Several years ago at Bouchercon, a panel discussed the placement of mysteries in their own section as opposed to the general fiction section. That's when I came up with the theory of Popular De-Genrefication. Once an author reliably reaches the top of the best seller list, his or her genre novels appear on the general fiction shelves. David Liss's The Coffee Trader exemplifies this in reverse. It's a literary novel (and a dozen years after its initial publication, probably obscure) but I found it in the mystery section of Borders. There's some intrigue, but I'd classify it as a straight novel.

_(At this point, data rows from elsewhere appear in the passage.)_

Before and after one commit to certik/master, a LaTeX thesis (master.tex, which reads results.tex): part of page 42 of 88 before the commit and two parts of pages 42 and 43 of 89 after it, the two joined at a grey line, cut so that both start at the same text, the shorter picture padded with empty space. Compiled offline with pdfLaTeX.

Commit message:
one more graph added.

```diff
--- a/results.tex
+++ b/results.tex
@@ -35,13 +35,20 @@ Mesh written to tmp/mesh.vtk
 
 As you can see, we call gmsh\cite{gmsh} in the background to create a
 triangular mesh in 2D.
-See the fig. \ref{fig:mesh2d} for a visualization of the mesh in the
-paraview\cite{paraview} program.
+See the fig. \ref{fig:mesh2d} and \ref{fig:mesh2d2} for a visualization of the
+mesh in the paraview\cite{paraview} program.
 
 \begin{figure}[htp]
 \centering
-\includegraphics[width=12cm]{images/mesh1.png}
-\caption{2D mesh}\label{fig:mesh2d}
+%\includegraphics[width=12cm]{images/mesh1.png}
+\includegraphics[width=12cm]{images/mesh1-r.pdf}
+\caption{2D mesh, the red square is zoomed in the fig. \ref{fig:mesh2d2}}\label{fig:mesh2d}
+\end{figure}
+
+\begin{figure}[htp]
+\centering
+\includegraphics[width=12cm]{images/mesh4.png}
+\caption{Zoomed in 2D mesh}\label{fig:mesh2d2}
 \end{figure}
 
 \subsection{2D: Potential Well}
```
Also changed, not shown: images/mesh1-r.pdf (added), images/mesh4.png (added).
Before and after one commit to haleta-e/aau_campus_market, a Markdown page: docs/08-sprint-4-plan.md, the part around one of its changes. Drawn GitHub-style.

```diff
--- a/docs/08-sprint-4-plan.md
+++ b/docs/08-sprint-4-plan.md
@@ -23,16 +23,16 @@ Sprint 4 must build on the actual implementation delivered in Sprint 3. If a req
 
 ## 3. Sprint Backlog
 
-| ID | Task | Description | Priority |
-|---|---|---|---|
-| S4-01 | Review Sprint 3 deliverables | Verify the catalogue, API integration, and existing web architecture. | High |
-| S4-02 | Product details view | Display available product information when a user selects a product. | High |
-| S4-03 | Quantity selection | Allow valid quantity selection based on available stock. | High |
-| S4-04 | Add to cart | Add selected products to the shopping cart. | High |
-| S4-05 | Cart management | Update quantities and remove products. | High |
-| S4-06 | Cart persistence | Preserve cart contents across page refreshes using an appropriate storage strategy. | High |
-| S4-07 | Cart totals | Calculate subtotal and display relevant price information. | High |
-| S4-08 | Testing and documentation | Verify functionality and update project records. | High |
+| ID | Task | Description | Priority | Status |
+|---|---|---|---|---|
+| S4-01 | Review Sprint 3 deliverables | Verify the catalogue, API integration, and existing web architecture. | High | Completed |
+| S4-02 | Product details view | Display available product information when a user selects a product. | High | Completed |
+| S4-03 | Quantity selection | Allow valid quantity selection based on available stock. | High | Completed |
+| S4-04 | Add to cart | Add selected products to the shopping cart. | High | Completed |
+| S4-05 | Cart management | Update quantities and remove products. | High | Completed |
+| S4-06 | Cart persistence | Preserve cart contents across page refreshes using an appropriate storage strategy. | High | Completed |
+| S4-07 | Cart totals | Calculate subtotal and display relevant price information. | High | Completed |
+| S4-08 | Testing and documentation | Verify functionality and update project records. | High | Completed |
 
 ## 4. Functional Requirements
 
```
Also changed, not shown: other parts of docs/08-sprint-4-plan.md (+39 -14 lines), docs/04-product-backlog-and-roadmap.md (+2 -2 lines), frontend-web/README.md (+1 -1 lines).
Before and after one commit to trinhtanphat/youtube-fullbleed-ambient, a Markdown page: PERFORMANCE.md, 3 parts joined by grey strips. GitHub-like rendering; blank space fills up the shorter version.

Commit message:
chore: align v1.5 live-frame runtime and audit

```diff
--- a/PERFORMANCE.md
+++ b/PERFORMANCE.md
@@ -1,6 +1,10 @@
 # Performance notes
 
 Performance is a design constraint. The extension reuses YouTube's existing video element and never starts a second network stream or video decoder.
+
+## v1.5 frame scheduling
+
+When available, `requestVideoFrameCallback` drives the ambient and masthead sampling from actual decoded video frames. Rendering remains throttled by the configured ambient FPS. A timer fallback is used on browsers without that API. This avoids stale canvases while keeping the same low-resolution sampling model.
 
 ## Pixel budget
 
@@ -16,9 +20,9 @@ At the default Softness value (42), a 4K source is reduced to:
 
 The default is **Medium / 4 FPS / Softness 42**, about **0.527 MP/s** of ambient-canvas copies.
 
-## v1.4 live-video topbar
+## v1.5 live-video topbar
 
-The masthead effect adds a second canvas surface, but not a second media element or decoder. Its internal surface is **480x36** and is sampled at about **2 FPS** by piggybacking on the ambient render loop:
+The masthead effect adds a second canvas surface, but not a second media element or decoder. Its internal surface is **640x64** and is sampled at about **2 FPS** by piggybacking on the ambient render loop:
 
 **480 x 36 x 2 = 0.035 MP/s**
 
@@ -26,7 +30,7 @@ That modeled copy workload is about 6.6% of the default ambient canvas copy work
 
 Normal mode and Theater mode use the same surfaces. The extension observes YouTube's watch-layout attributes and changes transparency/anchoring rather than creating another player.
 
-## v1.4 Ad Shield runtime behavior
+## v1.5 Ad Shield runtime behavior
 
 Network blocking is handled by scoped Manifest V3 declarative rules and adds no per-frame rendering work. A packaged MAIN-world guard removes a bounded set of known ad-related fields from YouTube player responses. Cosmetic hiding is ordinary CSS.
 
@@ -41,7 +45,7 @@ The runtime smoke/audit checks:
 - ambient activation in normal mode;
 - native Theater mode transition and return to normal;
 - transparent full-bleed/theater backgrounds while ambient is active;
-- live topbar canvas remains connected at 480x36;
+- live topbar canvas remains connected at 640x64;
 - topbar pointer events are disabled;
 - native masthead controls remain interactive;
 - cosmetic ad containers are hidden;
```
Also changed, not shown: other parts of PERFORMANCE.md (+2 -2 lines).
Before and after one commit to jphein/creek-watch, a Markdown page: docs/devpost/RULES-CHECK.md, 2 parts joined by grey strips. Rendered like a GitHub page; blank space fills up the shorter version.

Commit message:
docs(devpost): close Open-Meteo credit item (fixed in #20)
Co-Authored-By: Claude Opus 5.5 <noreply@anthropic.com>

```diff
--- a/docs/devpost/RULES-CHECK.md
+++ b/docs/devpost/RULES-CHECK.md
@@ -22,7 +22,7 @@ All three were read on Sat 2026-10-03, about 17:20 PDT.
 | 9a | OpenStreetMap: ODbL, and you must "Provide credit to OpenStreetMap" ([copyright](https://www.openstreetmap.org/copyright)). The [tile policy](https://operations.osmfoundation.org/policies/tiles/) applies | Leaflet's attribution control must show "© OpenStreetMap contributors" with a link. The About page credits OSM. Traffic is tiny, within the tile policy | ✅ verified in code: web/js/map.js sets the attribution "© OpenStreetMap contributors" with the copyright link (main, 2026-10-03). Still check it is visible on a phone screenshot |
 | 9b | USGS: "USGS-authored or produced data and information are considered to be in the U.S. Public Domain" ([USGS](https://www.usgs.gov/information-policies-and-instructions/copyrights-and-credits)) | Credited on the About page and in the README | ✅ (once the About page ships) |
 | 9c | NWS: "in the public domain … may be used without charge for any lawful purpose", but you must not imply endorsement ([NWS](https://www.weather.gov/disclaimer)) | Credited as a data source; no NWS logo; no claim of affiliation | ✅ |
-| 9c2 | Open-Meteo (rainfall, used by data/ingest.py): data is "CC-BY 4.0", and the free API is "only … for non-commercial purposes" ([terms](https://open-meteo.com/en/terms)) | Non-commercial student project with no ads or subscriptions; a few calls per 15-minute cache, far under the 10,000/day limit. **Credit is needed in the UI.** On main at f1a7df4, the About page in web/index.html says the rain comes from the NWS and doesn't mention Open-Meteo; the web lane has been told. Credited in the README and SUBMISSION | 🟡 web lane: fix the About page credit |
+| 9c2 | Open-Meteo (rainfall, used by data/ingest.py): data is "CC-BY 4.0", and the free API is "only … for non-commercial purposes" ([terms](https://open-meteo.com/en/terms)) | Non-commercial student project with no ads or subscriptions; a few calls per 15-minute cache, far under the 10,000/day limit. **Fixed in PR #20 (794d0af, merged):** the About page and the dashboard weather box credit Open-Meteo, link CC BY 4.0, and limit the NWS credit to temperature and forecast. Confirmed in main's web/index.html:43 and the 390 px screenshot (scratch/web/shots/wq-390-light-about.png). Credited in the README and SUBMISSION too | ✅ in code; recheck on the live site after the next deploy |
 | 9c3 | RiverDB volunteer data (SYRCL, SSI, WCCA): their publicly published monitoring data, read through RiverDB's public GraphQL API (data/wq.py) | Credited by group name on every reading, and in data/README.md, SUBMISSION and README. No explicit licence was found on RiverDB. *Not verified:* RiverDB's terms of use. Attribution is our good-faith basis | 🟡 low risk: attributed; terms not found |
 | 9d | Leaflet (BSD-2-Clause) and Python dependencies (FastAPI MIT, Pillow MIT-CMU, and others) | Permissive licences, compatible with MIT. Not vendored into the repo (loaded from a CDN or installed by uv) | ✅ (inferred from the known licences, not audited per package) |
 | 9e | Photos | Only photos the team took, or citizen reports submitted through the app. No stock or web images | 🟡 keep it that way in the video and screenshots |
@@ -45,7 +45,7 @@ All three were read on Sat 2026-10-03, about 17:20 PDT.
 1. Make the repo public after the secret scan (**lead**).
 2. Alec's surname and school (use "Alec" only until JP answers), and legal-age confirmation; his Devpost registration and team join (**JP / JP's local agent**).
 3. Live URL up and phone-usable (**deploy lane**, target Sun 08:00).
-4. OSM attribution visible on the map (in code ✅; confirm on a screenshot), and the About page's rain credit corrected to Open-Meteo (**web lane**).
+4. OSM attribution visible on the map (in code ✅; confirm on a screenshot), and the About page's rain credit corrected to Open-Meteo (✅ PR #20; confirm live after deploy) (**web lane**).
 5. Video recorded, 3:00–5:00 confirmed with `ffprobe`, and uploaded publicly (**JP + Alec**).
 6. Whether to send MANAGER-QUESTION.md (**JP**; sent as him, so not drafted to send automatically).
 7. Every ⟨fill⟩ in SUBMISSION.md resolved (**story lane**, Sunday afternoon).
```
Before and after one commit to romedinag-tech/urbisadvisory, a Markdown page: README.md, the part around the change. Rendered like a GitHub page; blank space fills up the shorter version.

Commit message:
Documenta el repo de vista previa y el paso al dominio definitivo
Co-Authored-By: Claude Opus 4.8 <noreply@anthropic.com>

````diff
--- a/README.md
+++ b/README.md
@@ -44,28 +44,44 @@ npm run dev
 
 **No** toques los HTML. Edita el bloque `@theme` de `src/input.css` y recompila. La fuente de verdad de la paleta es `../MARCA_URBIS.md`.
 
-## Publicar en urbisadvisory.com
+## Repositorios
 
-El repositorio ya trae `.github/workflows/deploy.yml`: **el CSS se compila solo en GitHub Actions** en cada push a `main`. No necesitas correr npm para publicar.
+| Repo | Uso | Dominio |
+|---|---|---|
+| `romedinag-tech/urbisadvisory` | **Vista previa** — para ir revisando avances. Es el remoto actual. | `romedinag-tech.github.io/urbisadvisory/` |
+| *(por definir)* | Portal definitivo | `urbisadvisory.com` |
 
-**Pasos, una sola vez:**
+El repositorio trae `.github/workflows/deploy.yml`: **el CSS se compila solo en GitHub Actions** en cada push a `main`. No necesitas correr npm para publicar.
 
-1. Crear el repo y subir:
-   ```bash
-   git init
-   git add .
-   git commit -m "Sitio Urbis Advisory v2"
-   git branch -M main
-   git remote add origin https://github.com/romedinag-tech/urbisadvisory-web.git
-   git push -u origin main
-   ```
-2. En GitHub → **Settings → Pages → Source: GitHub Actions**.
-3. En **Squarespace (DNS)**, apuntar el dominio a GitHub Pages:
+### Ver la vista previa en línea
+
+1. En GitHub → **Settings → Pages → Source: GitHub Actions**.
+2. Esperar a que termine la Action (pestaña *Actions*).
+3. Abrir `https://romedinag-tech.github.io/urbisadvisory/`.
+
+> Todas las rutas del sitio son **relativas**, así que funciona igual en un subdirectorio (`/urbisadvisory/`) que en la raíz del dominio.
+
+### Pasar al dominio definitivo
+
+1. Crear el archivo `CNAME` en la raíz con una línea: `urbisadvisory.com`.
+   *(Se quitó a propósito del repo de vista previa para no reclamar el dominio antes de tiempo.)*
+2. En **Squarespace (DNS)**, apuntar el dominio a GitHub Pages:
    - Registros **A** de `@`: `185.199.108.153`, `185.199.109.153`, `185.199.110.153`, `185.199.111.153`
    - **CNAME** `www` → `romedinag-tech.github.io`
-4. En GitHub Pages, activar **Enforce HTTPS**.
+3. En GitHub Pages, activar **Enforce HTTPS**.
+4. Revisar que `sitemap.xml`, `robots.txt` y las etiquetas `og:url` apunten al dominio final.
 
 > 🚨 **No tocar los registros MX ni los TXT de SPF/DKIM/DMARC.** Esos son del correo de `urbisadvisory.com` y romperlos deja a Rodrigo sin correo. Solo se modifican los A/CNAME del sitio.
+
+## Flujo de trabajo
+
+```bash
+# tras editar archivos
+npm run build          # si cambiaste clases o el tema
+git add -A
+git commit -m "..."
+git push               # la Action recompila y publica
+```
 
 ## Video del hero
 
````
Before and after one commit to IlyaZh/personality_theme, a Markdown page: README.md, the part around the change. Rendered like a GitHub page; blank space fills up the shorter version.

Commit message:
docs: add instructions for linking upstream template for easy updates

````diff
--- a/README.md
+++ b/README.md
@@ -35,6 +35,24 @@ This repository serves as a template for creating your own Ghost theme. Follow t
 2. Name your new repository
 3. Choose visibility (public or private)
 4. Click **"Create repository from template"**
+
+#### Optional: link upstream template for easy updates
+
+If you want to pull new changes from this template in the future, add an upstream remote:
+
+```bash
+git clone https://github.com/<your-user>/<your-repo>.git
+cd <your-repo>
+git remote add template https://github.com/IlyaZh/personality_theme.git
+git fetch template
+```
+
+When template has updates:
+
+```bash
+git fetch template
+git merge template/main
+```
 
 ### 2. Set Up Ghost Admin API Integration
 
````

Miguel Lienzo, a 17th Century Portugese Converso, relocated to Amsterdam and made (and lost) his living on the futures market. Due to one of those losses, he's living in his brother's house and being stalked by a former business partner. His current partner, a Dutch widow named Geertruid convinces him to enter the coffee trade while his brother, at the behest of the local religious authorities, warns him away. And I didn't care. I loved Liss's language, but couldn't get involved in the plot or bring my self to care about the characters. Maybe that's why The Coffee Trader sat unread on my shelf for the decade since I'd read Liss's first novel, A Conspiracy of Paper. I have two more of his books waiting, but they're unlikely to rise to the top of the To Be Read list.